Please copy the records exactly as they appear, with all pictures left out.

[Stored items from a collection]
►

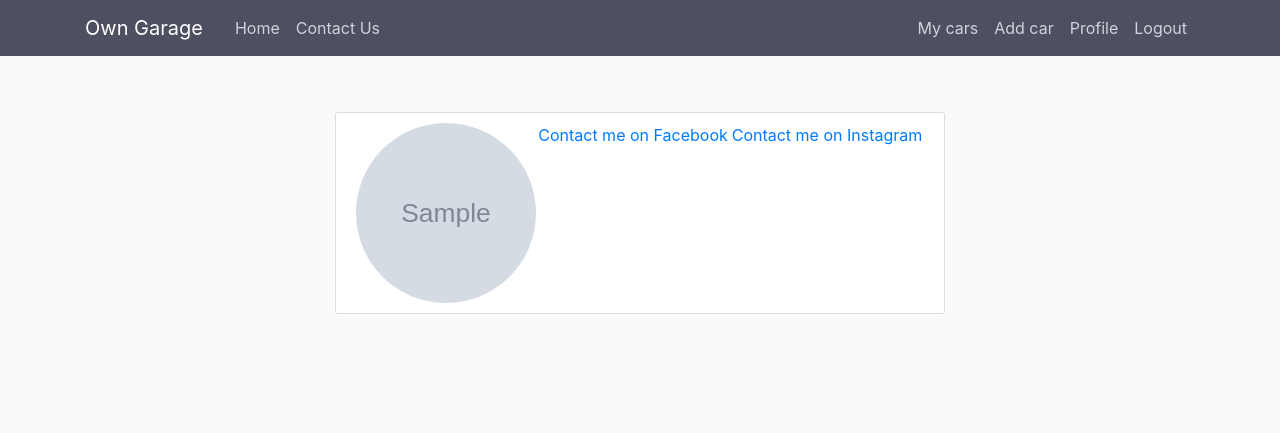
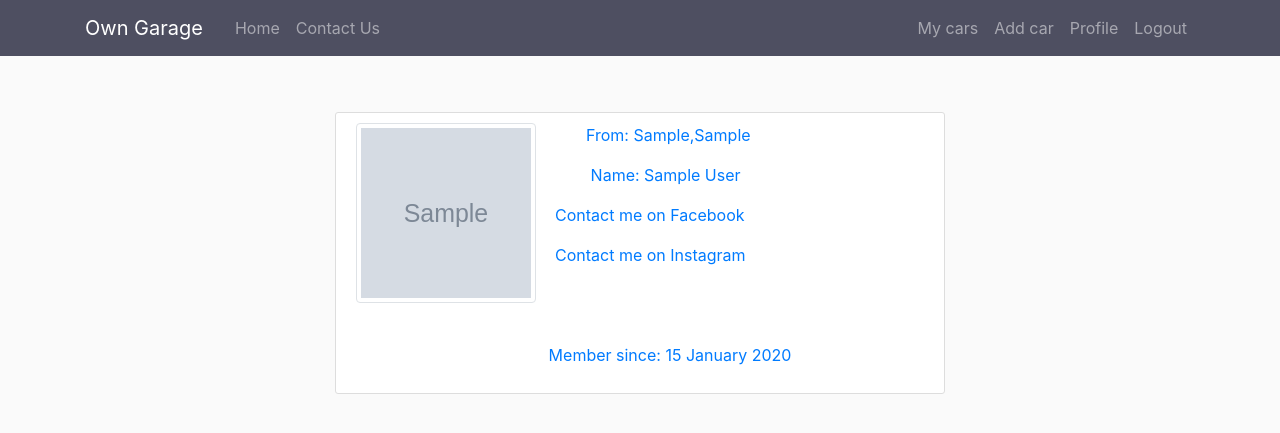
Before and after one commit to dimitarhristov86/owngarage, a Django app: page /contact_user/1/ in a window 1280 px wide. Shown: the top 433 px of the page. Run offline with Django 4.2, Linux system fonts and the light colour scheme; tables that the repository leaves empty hold one stand-in row (values such as "Sample post"); grey boxes marked "Sample" are stand-in pictures; some libraries are stand-ins or nearby versions.

Commit message:
add some css to contact_user.html

```diff
--- a/garage/static/garage/main.css
+++ b/garage/static/garage/main.css
@@ -18,17 +18,6 @@ ul {
 
 }
 
-.site-header .navbar-nav .nav-link {
-  color: #cbd5db;
-}
-
-.site-header .navbar-nav .nav-link:hover {
-  color: #ffffff;
-}
-
-.site-header .navbar-nav .nav-link.active {
-  font-weight: 500;
-}
 
 .content-section {
   background: #ffffff;
--- a/users/forms.py
+++ b/users/forms.py
@@ -29,4 +29,4 @@ class UserUpdateForm(forms.ModelForm):
 class ProfileUpdateForm(forms.ModelForm):
     class Meta:
         model = Profile
-        fields = ['facebook_page', 'instagram_page', 'image']
+        fields = ['country', 'city', 'facebook_page', 'instagram_page', 'image']
--- a/users/models.py
+++ b/users/models.py
@@ -7,6 +7,8 @@ from PIL import Image
 class Profile(models.Model):
     user = models.OneToOneField(User, on_delete=models.CASCADE)
     image = models.ImageField(default='default.jpg', upload_to='profile_pics')
+    country = models.CharField(default='', max_length=50)
+    city = models.CharField(default='', max_length=50)
     facebook_page = models.CharField(max_length=255, null=True, blank=True)
     instagram_page = models.CharField(max_length=255, null=True, blank=True)
 
--- a/users/templates/users/contact_user.html
+++ b/users/templates/users/contact_user.html
@@ -3,17 +3,23 @@
 {% block content %}
   <div class="content-section">
     <div class="media">
-        <img class="rounded-circle" src="{{ object.profile.image.url }}" style="height: 180px; width: 180px;">
+        <img class="img-thumbnail" src="{{ object.profile.image.url }}" style="height: 180px; width: 180px;">
+        <p style="color:#007bff; margin-left:50px;">From: {{ object.profile.city }},{{ object.profile.country }}</p>
+        <p style="color:#007bff; margin-left:-160px; margin-top:40px;">Name: {{ user.first_name }} {{ user.last_name }}</p>
+    </div>
     {% if object.profile.facebook_page %}
       <div class="media-body">
-                  <a href="{{ object.profile.facebook_page}}">Contact me on Facebook</a>
+        <a href="{{ object.profile.facebook_page}}" style="margin-top:-100px; margin-left:-85px; position: absolute;">Contact me on Facebook</a>
       </div>
     {% endif %}
     {% if object.profile.instagram_page %}
       <div class="media-body">
-                  <a href="{{ object.profile.instagram_page }}">Contact me on Instagram</a>
+        <a href="{{ object.profile.instagram_page }}" style="margin-top:-60px; margin-left:-85px; position: absolute;">Contact me on Instagram</a>
       </div>
     {% endif %}
+    <div class="user-data">
+      <p style="color:#007bff; margin-left:60px; margin-top:40px;">Member since: {{ user.date_joined|date:"d F Y" }}</p>
     </div>
   </div>
+
 {% endblock %}
```
Also changed, not shown: garage/templates/garage/car_detail.html (+6 -3 lines), garage/migrations/0014_alter_car_created.py (added), garage/migrations/0015_alter_car_created.py (added), users/migrations/0004_profile_city.py (added), users/migrations/0005_profile_country.py (added). Lines whose indentation alone changed are shown as unchanged.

◄

- [Answer section]:
Before and after one commit to dimitarhristov86/owngarage, a Django app: page /contact_user/1/ in a window 1280 px wide. Shown: the top 433 px of the page. Run offline with Django 4.2, Linux system fonts and the light colour scheme; tables that the repository leaves empty hold one stand-in row (values such as "Sample post"); grey boxes marked "Sample" are stand-in pictures; some libraries are stand-ins or nearby versions.

Commit message:
add some css to contact_user.html

```diff
--- a/garage/static/garage/main.css
+++ b/garage/static/garage/main.css
@@ -18,17 +18,6 @@ ul {
 
 }
 
-.site-header .navbar-nav .nav-link {
-  color: #cbd5db;
-}
-
-.site-header .navbar-nav .nav-link:hover {
-  color: #ffffff;
-}
-
-.site-header .navbar-nav .nav-link.active {
-  font-weight: 500;
-}
 
 .content-section {
   background: #ffffff;
--- a/users/forms.py
+++ b/users/forms.py
@@ -29,4 +29,4 @@ class UserUpdateForm(forms.ModelForm):
 class ProfileUpdateForm(forms.ModelForm):
     class Meta:
         model = Profile
-        fields = ['facebook_page', 'instagram_page', 'image']
+        fields = ['country', 'city', 'facebook_page', 'instagram_page', 'image']
--- a/users/models.py
+++ b/users/models.py
@@ -7,6 +7,8 @@ from PIL import Image
 class Profile(models.Model):
     user = models.OneToOneField(User, on_delete=models.CASCADE)
     image = models.ImageField(default='default.jpg', upload_to='profile_pics')
+    country = models.CharField(default='', max_length=50)
+    city = models.CharField(default='', max_length=50)
     facebook_page = models.CharField(max_length=255, null=True, blank=True)
     instagram_page = models.CharField(max_length=255, null=True, blank=True)
 
--- a/users/templates/users/contact_user.html
+++ b/users/templates/users/contact_user.html
@@ -3,17 +3,23 @@
 {% block content %}
   <div class="content-section">
     <div class="media">
-        <img class="rounded-circle" src="{{ object.profile.image.url }}" style="height: 180px; width: 180px;">
+        <img class="img-thumbnail" src="{{ object.profile.image.url }}" style="height: 180px; width: 180px;">
+        <p style="color:#007bff; margin-left:50px;">From: {{ object.profile.city }},{{ object.profile.country }}</p>
+        <p style="color:#007bff; margin-left:-160px; margin-top:40px;">Name: {{ user.first_name }} {{ user.last_name }}</p>
+    </div>
     {% if object.profile.facebook_page %}
       <div class="media-body">
-                  <a href="{{ object.profile.facebook_page}}">Contact me on Facebook</a>
+        <a href="{{ object.profile.facebook_page}}" style="margin-top:-100px; margin-left:-85px; position: absolute;">Contact me on Facebook</a>
       </div>
     {% endif %}
     {% if object.profile.instagram_page %}
       <div class="media-body">
-                  <a href="{{ object.profile.instagram_page }}">Contact me on Instagram</a>
+        <a href="{{ object.profile.instagram_page }}" style="margin-top:-60px; margin-left:-85px; position: absolute;">Contact me on Instagram</a>
       </div>
     {% endif %}
+    <div class="user-data">
+      <p style="color:#007bff; margin-left:60px; margin-top:40px;">Member since: {{ user.date_joined|date:"d F Y" }}</p>
     </div>
   </div>
+
 {% endblock %}
```
Also changed, not shown: garage/templates/garage/car_detail.html (+6 -3 lines), garage/migrations/0014_alter_car_created.py (added), garage/migrations/0015_alter_car_created.py (added), users/migrations/0004_profile_city.py (added), users/migrations/0005_profile_country.py (added). Lines whose indentation alone changed are shown as unchanged.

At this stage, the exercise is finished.